AAI Icon.png                             Adult Acuity Instrument

People who are involved in day services may need hands-on support. This assessment compares how much support a person needs to get around, to take part in activities, or to communicate with other people in similar services.

Even people who do not have day services paid for through a waiver can have an AAI assessment to make sure they are getting the same level of support as people with waiver services.

      
DDP Icon (1).png           Developmental Disabilities Profile

The Developmental Disabilities Profile is an assessment that is required for people accessing the Individual Options waiver and for residents of an intermediate care facility. The assessment must take place after enrollment in a waiver or admission to a facility,  but before service planning is complete. The DDP asks a lot of detailed questions to try to understand a person’s needs and circumstances

    Manual          Paper Tool        
LOC Icon.png          Developmental Disabilities Level of Care

The level of care assessment is used to determine whether or not a person has a developmental disabilities level of care. Establishing the level of care a person may need is necessary for admission to an intermediate care facility disabilities or for enrollment in a home and community-based services waiver. The LOC is not intended to be a comprehensive assessment of the person. It serves as a foundation for comprehensive assessment and service planning. 

    Manual     
   Paper Tool  
OEDI Icon.png      Ohio Eligibility Determination Instrument

The Ohio Eligibility Determination Instrument, records information about a person's abilities to help determine if they are eligible for county board of developmental disabilities programs or services.

The OEDI captures information about people 16 years old and older.
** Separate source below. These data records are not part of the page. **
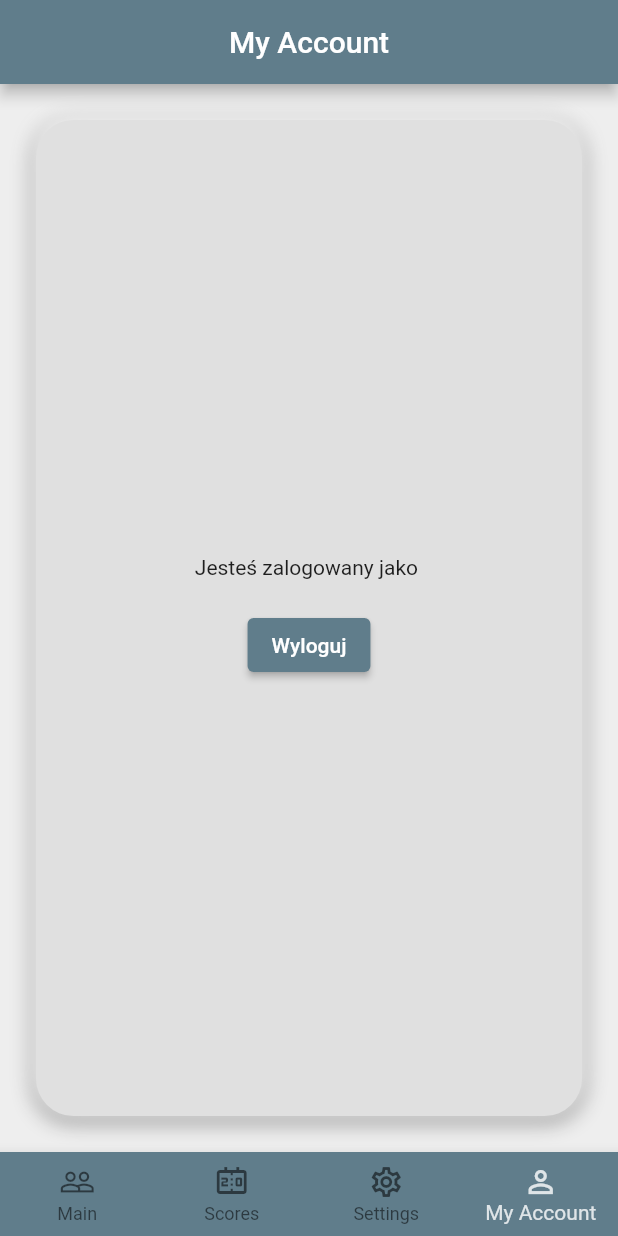
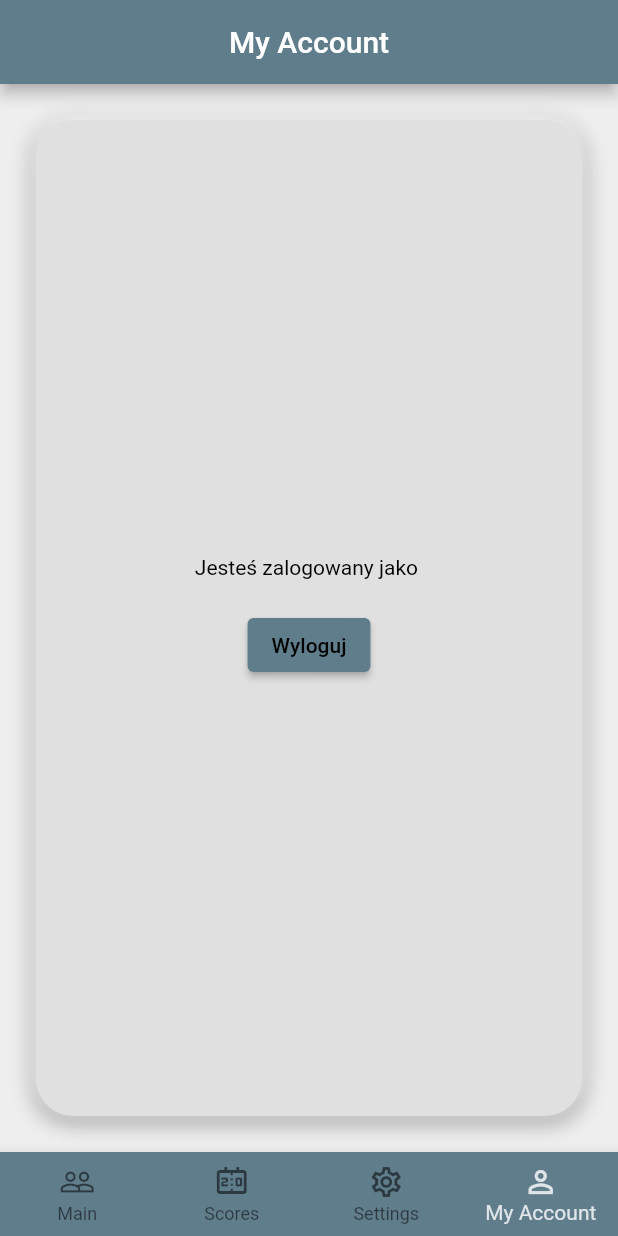
Before and after one commit to Jerszynski/dart_counter, a Flutter app: the screen it shows once a user with an empty profile is signed in, item 4 of the bottom bar chosen, after a tap on "Wyloguj", on a phone screen of 412 x 824 dp. Run offline on Flutter 3.47's test engine with Material 2 defaults, Android fonts, the phone set to English and light mode, and no system bars; our stand-ins replace bloc, cloud_firestore, firebase_auth, firebase_core, flutter_bloc, flutter_switch; accounts and stored records are empty; network calls fail.

Commit message:
Add SignOut and Registration to root_cubit. Translate few words to english.

```diff
--- a/lib/app/cubit/root_cubit.dart
+++ b/lib/app/cubit/root_cubit.dart
@@ -20,6 +20,14 @@ class RootCubit extends Cubit<RootState> {
 
   Future<void> signOut() async {
     FirebaseAuth.instance.signOut();
+  }
+
+  Future<void> registration(
+      {required String email, required String password}) async {
+    await FirebaseAuth.instance.createUserWithEmailAndPassword(
+      email: email,
+      password: password,
+    );
   }
 
   Future<void> start() async {
--- a/lib/app/login/login_page.dart
+++ b/lib/app/login/login_page.dart
@@ -1,5 +1,7 @@
+import 'package:dart_counter/app/cubit/root_cubit.dart';
 import 'package:firebase_auth/firebase_auth.dart';
 import 'package:flutter/material.dart';
+import 'package:flutter_bloc/flutter_bloc.dart';
 
 class LoginPage extends StatefulWidget {
   LoginPage({
@@ -26,9 +28,7 @@ class _LoginPageState extends State<LoginPage> {
           child: Column(
             mainAxisAlignment: MainAxisAlignment.center,
             children: [
-              Text(isCreatingAccount == true
-                  ? 'Zarejestruj się'
-                  : 'Zaloguj się'),
+              Text(isCreatingAccount == true ? 'Registration' : 'Log in'),
               const SizedBox(height: 20),
               TextField(
                 controller: widget.emailController,
@@ -36,7 +36,7 @@ class _LoginPageState extends State<LoginPage> {
               ),
               TextField(
                 controller: widget.passwordController,
-                decoration: const InputDecoration(hintText: 'Hasło'),
+                decoration: const InputDecoration(hintText: 'Password'),
                 obscureText: true,
               ),
               const SizedBox(height: 20),
@@ -47,11 +47,10 @@ class _LoginPageState extends State<LoginPage> {
                   if (isCreatingAccount == true) {
                     //rejestracja
                     try {
-                      await FirebaseAuth.instance
-                          .createUserWithEmailAndPassword(
-                        email: widget.emailController.text,
-                        password: widget.passwordController.text,
-                      );
+                      context.read<RootCubit>().registration(
+                            email: widget.emailController.text,
+                            password: widget.passwordController.text,
+                          );
                     } catch (error) {
                       setState(() {
                         errorMessage = error.toString();
@@ -71,9 +70,8 @@ class _LoginPageState extends State<LoginPage> {
                     }
                   }
                 },
-                child: Text(isCreatingAccount == true
-                    ? 'Zarejestruj się'
-                    : 'Zaloguj się'),
+                child:
+                    Text(isCreatingAccount == true ? 'Registration' : 'Log in'),
               ),
               const SizedBox(height: 20),
               if (isCreatingAccount == false) ...[
@@ -83,7 +81,7 @@ class _LoginPageState extends State<LoginPage> {
                       isCreatingAccount = true;
                     });
                   },
-                  child: const Text('Utwórz konto'),
+                  child: const Text('Create account'),
                 ),
               ],
               if (isCreatingAccount == true) ...[
@@ -93,7 +91,7 @@ class _LoginPageState extends State<LoginPage> {
                       isCreatingAccount = false;
                     });
                   },
-                  child: const Text('Masz już konto?'),
+                  child: const Text('Already have an account?'),
                 ),
               ]
             ],
--- a/lib/main.dart
+++ b/lib/main.dart
@@ -11,7 +11,8 @@ void main() async {
   );
   runApp(
     MaterialApp(
-      title: 'Simple Dart Counter for 2 ppl.',
+      debugShowCheckedModeBanner: false,
+      title: 'Simple Dart Counter',
       theme: ThemeData(
         primarySwatch: Colors.blueGrey,
       ),
--- a/lib/my_account/my_account_content.dart
+++ b/lib/my_account/my_account_content.dart
@@ -1,10 +1,7 @@
 import 'package:dart_counter/app/cubit/root_cubit.dart';
+import 'package:dart_counter/settings_content/settings_content.dart';
 import 'package:flutter/material.dart';
 import 'package:flutter_bloc/flutter_bloc.dart';
-
-bool dateStatus = false;
-bool deleteStatus = false;
-bool darkMode = false;
 
 class MyAccountPageContent extends StatelessWidget {
   const MyAccountPageContent({
@@ -51,13 +48,23 @@ class MyAccountPageContent extends StatelessWidget {
                   child: Column(
                     mainAxisAlignment: MainAxisAlignment.center,
                     children: [
-                      Text('Jesteś zalogowany jako $email'),
+                      Text(
+                        'Jesteś zalogowany jako $email',
+                        style: TextStyle(
+                          color: darkMode ? Colors.white : Colors.black,
+                        ),
+                      ),
                       const SizedBox(height: 20),
                       ElevatedButton(
                         onPressed: () {
                           context.read<RootCubit>().signOut();
                         },
-                        child: const Text('Wyloguj'),
+                        child: Text(
+                          'Wyloguj',
+                          style: TextStyle(
+                            color: darkMode ? Colors.white : Colors.black,
+                          ),
+                        ),
                       ),
                     ],
                   ),
```
Also changed, not shown: pubspec.yaml (+4 -4 lines), pubspec.lock, 1 other file.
The Children's OEDI or COEDI, records information for children 6 to 15. It asks about activities a person needs help with if an activity is hard for a person because it takes too long, is not safe, or another reason.

      
PASRR Icon.png Pre-admission Screening and Resident Review

This assessment is completed before a person moves into a nursing home. The questions evaluate if other options should be explored before the person leaves their current living situation.

Questions about medical history and the kind of help needed with daily activities are part of this assessment.